TASK |
State the count of lines in this material that hold the string "EdgeInsets" and add nothing.

MATERIAL SHOWN |
§ §

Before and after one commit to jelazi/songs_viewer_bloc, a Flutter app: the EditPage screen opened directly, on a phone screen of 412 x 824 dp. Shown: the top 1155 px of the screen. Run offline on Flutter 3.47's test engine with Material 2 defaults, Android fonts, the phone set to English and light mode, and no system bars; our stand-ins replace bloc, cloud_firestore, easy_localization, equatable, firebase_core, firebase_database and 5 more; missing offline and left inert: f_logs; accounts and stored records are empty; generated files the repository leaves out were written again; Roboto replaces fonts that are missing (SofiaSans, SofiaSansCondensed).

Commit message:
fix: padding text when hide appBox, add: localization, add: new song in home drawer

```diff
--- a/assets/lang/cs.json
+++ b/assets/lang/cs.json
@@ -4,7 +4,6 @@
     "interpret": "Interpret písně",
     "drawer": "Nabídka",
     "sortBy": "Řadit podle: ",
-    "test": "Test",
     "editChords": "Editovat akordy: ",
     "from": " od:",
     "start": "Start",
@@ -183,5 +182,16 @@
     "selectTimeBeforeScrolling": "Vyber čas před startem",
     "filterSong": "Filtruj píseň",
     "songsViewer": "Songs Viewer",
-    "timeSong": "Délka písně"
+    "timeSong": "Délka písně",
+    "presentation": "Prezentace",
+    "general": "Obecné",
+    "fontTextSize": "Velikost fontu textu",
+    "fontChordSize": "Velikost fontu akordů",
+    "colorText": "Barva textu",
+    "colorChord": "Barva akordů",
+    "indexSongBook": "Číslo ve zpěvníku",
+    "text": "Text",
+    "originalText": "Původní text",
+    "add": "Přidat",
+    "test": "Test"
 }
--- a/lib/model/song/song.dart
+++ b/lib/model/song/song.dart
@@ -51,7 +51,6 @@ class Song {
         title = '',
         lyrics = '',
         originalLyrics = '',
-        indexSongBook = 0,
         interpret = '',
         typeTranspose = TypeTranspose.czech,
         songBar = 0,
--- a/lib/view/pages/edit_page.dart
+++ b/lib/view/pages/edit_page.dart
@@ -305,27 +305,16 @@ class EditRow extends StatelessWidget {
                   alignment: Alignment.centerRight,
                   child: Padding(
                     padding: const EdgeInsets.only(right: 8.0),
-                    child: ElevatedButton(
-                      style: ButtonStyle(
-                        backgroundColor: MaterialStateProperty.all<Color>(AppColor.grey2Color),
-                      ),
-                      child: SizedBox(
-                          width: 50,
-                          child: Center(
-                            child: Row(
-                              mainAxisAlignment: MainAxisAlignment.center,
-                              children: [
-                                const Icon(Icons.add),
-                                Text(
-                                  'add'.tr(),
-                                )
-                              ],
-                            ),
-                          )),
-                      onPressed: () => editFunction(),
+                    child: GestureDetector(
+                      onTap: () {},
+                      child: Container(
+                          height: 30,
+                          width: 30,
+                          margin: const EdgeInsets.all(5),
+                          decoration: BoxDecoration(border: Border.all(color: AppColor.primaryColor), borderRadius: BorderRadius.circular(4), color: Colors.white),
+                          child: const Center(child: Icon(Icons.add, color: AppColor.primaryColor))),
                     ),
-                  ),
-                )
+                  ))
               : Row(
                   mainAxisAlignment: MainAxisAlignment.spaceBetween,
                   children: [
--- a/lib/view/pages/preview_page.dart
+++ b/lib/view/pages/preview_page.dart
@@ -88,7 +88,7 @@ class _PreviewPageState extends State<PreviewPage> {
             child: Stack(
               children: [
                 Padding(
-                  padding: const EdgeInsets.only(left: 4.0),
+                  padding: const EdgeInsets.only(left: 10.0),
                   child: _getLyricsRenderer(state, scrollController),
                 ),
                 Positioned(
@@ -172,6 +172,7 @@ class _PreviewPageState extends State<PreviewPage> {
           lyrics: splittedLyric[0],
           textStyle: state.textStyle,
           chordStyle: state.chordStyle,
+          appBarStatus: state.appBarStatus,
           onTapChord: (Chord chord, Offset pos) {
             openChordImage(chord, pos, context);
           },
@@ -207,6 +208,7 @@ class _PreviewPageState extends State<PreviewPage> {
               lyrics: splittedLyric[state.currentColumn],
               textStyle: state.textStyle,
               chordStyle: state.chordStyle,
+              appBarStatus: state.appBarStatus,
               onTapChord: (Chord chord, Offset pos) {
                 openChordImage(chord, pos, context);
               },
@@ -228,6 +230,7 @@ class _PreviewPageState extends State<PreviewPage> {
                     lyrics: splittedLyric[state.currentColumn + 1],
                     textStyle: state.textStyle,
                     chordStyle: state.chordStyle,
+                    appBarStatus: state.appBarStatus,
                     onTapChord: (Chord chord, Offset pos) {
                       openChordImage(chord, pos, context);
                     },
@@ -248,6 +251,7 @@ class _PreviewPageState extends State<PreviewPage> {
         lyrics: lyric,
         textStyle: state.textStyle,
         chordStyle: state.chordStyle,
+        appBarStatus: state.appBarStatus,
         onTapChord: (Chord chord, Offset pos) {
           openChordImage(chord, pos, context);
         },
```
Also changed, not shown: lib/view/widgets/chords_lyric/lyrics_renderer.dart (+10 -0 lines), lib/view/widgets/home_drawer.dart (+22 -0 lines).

§ §

REPLY TO THE EXERCISE |
4